Consumer Spending: Why Hibernation
Is Setting in Again

Why consumer confidence amongst Americans is nose-diving.Consumer confidence amongst Americans is nose-diving.

An important report just released by Thomson Reuters/University of Michigan known as a preliminary index of consumer sentiment decreased in July to the lowest level since March 2009. The report is startling for several reasons, but this should not be news for my PROFIT CONFIDENTIAL readers.

If we go back to March of 2009, we remember it as the month the stock market hit a 12-year low. The Dow Jones Industrial Average fell from 14,164 in October of 2007 to 6,440 in March of 2009—a decline of 55%. People were running scared. It was the bottom of the credit freeze.

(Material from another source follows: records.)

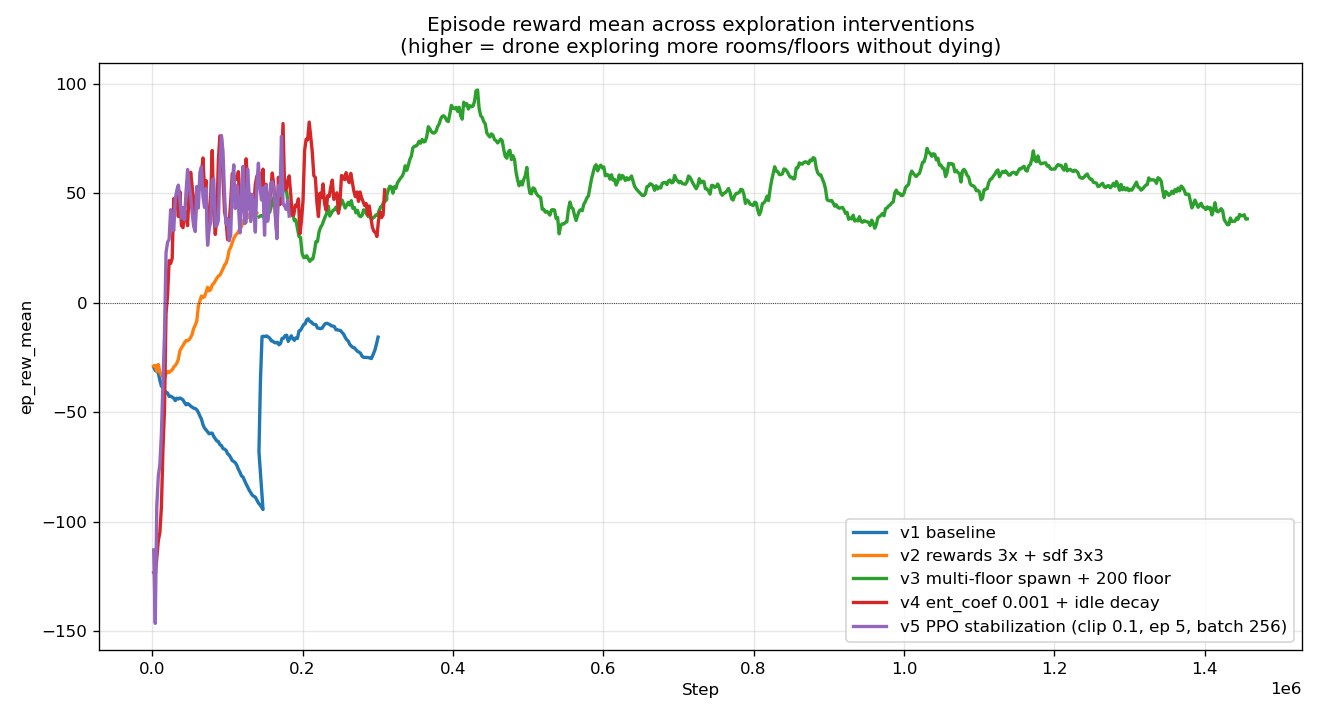
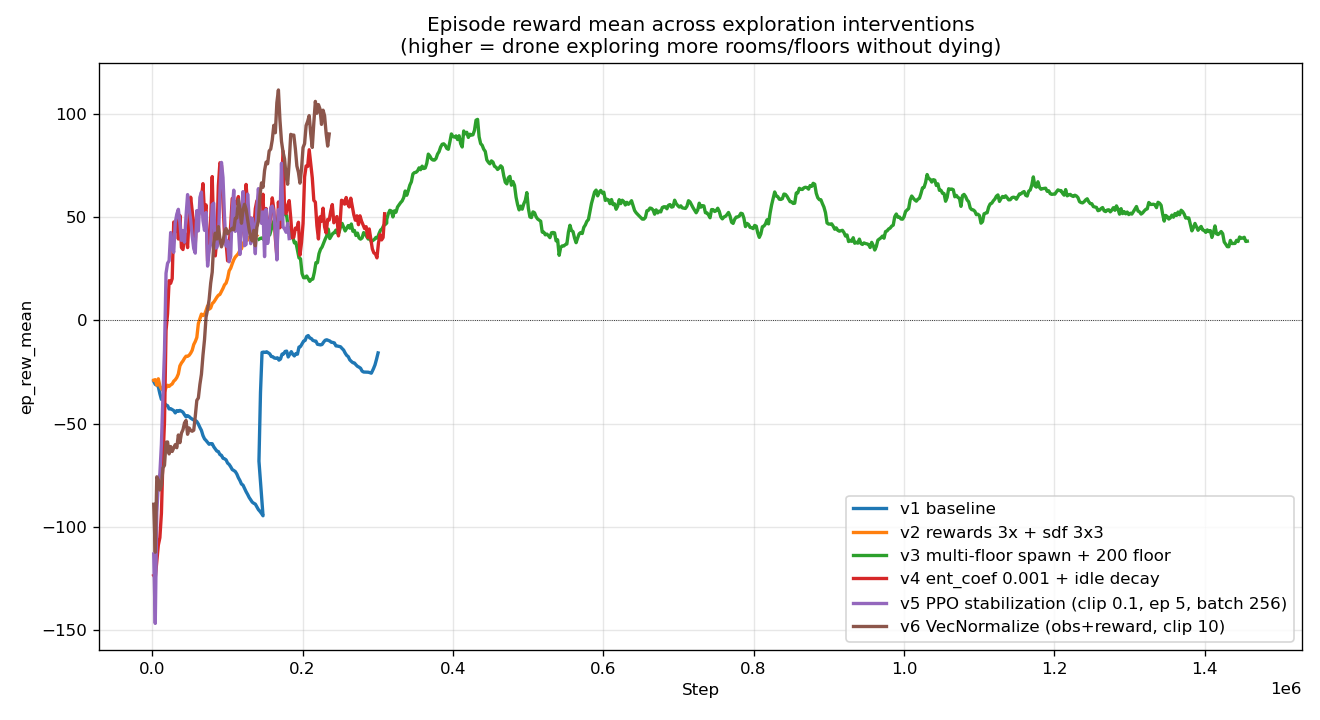
algo/ppo: v7 — linear lr decay (autonomous loop iter 2)
v6 was the breakthrough: VecNormalize on obs+reward gave a smooth
curve with peak +110 raw reward at 150k — twice v3-v5's flat ~+45.
But v6 still drifted from +110 down to +85 by 235k, the classic
"converge to greedy then break" pattern that constant lr produces.

v7 adds linear lr schedule 3e-4 -> 3e-5 across the full run via a
new _build_lr() helper in train_ppo.py and `lr_schedule: linear` /
`lr_final` fields in ppo.yaml. SB3 PPO accepts a callable schedule
called with `progress_remaining` (1.0->0.0). This shrinks per-step
policy shifts as we approach the end so peak is preserved instead
of being eroded by late large updates.

Everything else carried over from v6: VecNormalize, ent_coef 0.001,
clip 0.1, n_epochs 5, batch 256, gae 0.9, idle decay, multi-floor
spawn, bumped rewards.

Output runs/ppo_v7_lrdecay/. v6 results untouched.
Plots regenerated to include v6's smooth peak.

diff --git a/ros2_ws/src/rl_drone_pathfinding/rl_drone_pathfinding/agents/train_ppo.py b/ros2_ws/src/rl_drone_pathfinding/rl_drone_pathfinding/agents/train_ppo.py
@@ -19,6 +19,22 @@ def _load_config(path: str) -> dict:
         return yaml.safe_load(f)
 
 
+def _build_lr(ppo_cfg: dict):
+    """Return a learning_rate value or callable schedule per yaml config."""
+    base = float(ppo_cfg["learning_rate"])
+    sched = ppo_cfg.get("lr_schedule")
+    if sched is None or sched == "constant":
+        return base
+    if sched == "linear":
+        final = float(ppo_cfg.get("lr_final", base * 0.1))
+
+        def f(progress_remaining: float) -> float:
+            # progress_remaining: 1.0 at start -> 0.0 at end
+            return final + progress_remaining * (base - final)
+        return f
+    raise ValueError(f"unknown lr_schedule={sched!r}")
+
+
 def _make_env(env_cfg: dict):
     def _factory():
         env = DroneExplorationEnv(
@@ -84,7 +100,7 @@ def main(argv=None):
         model = PPO(
             policy=ppo_cfg["policy"],
             env=vec_env,
-            learning_rate=float(ppo_cfg["learning_rate"]),
+            learning_rate=_build_lr(ppo_cfg),
             n_steps=int(ppo_cfg["n_steps"]),
             batch_size=int(ppo_cfg["batch_size"]),
             n_epochs=int(ppo_cfg["n_epochs"]),

diff --git a/scripts/plot_training.py b/scripts/plot_training.py
@@ -26,6 +26,7 @@ VERSIONS = {
     "v3 multi-floor spawn + 200 floor": REPO / "runs/ppo_v3_floors/tb/PPO_0",
     "v4 ent_coef 0.001 + idle decay": REPO / "runs/ppo_v4_low_ent/tb/PPO_1",
     "v5 PPO stabilization (clip 0.1, ep 5, batch 256)": REPO / "runs/ppo_v5_stable/tb/PPO_1",
+    "v6 VecNormalize (obs+reward, clip 10)": REPO / "runs/ppo_v6_normalized/tb/PPO_1",
 }
 
 METRICS = [

diff --git a/docs/PROGRESS.md b/docs/PROGRESS.md
@@ -457,3 +457,40 @@ yine durup v7 kararı verecek. Beklenti: reward smooth-ish bir trajectory
 izler, peak'ten sonra sürekli oscillation yerine daha düz bir öğrenme
 eğrisi. ep_rew_mean'in mutlak değeri normalize edildiği için BAŞKA
 ölçek ama trend net görünür.
+
+### v6 → v7 pivot: linear lr decay (saat 06:36, autonomous loop)
+
+#### Veri (v6 @ 235k step)
+
+**v6 BÜYÜK BAŞARI**: VecNormalize çalıştı.
+- Smooth reward eğrisi (v3-v5'teki yüksek-frekans osilasyon yok)
+- Peak **+110** (~150k civarı) — tüm versiyonlar arasında en yüksek
+- v3-v5 ortalama ~+45 idi, v6 ~+95 (2x improvement)
+- Entropy sağlıklı (std ~0.7, entropy_loss -4 sabit)
+
+#### Sebep teşhisi
+
+İyileşme var ama hâlâ **peak-then-regress** paterni: 150k +110 → 235k
++85 düşüş. Klasik "policy converges to greedy then breaks down" — sabit
+lr=3e-4 ile policy converge ettikten sonra hâlâ büyük güncelleme
+yapılıyor, en iyi politikayı kemiriyor.
+
+#### v7 müdahaleleri
+
+| Param | v6 | v7 | Neden |
+|---|---|---|---|
+| `learning_rate` | 3.0e-4 sabit | **linear: 3e-4 → 3e-5** | Peak'i koru, fine-tune yap |
+| `lr_schedule` | yok | **linear** | Yeni yaml field |
+| `lr_final` | yok | **3.0e-5** | 10x küçük end-of-training lr |
+| Diğer | aynı | aynı | VecNormalize aktif, ent 0.001, clip 0.1 vs |
+| Çıktı | runs/ppo_v6_normalized | **runs/ppo_v7_lrdecay** | v6 sonuçları korundu |
+
+train_ppo.py'de yeni `_build_lr()` helper, `lr_schedule: linear` +
+`lr_final` yaml'dan okur, callable döner. SB3 PPO callable lr_schedule
+olarak kabul eder, her training step'te `progress_remaining` ile çağırır.
+
+#### v7 run plan'ı
+
+Saat 06:38'de başladı, fresh start. Beklenti: peak v6 seviyesinde veya
+biraz altında ulaşır ama sonrası DÜŞÜŞSÜZ — ya plateau ya da yavaş
+yukarı. lr decay'in tipik faydası "peak'i bozmadan koruma."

But why are consumers, who make up 70% of American GDP, so worried again? Several factors are coming into play.

Job growth isn’t happening. This is the sixth year that house prices will fall in the U.S.  People don’t understand theWashingtonshenanigans concerning the national debt ceiling crisis. Is it any wonder that the Commerce Department reported that Friday sales at U.S.retailers stagnated in June?

If American consumers are going back into hibernation now, what will they do when inflation really spikes, interest rates rise to offset rapid inflation, and housing prices fall further as rates for mortgages rise?

Rightfully so, the American consumer is starting to realize that the future really doesn’t look that bright for the economy.

Michael’s Personal Notes:

I’ve been warning about inflation picking up steam in 2011. Government statistics are starting to provide evidence of the heated inflation.

According to a Labor Department report from Friday, consumer prices in the U.S., excluding the volatile food and energy items, climbed 0.3% in June after rising 0.3% in May—the biggest back-to-back gain in three years.

Overall prices rose 3.6% for the 12-month period ended June 30, 2011.

Inflation running at 3.6% and the Fed not raising short-term interest rates? Think about this for a moment. If you buy a 10-year U.S. Treasury, you make three percent on your money. But with inflation at 3.6%, you are actually losing the purchasing value of your money, while paying income tax on your three-percent return.

Something’s not right in the marketplace. But, as always, a regression to the mean will adjust the imbalance. Long-term interest rates will rise.

Where the Market Stands; Where it’s Headed:

The Dow Jones Industrial Average opens this morning up 7.8% for 2011. The more time goes by in 2011, the more bearish I turn on the economy. There has been no real effort by politicians to slash spending, the Fed stands ready to unleash QE3 if the economy falters…the long-term effects of both are inflation and insurmountable sovereign debt problems.

But, in the meantime, in the immediate term, stocks can—and I believe they will—continue to move higher.

What He Said:

“Over-built, over-speculated, over-financed and overdone. This is the Florida real estate market right now. For those looking to buy for personal use or investment, hold off! The best deals are yet to come. I continue with my prediction that the hard landing in the U.S.housing market, which is now affecting lenders, will have significant negative effects on the U.S.economy.” Michael Lombardi in PROFIT CONFIDENTIAL, April 3, 2007, Michael started talking about and predicting the financial catastrophe we began experiencing in 2008 long before anyone else.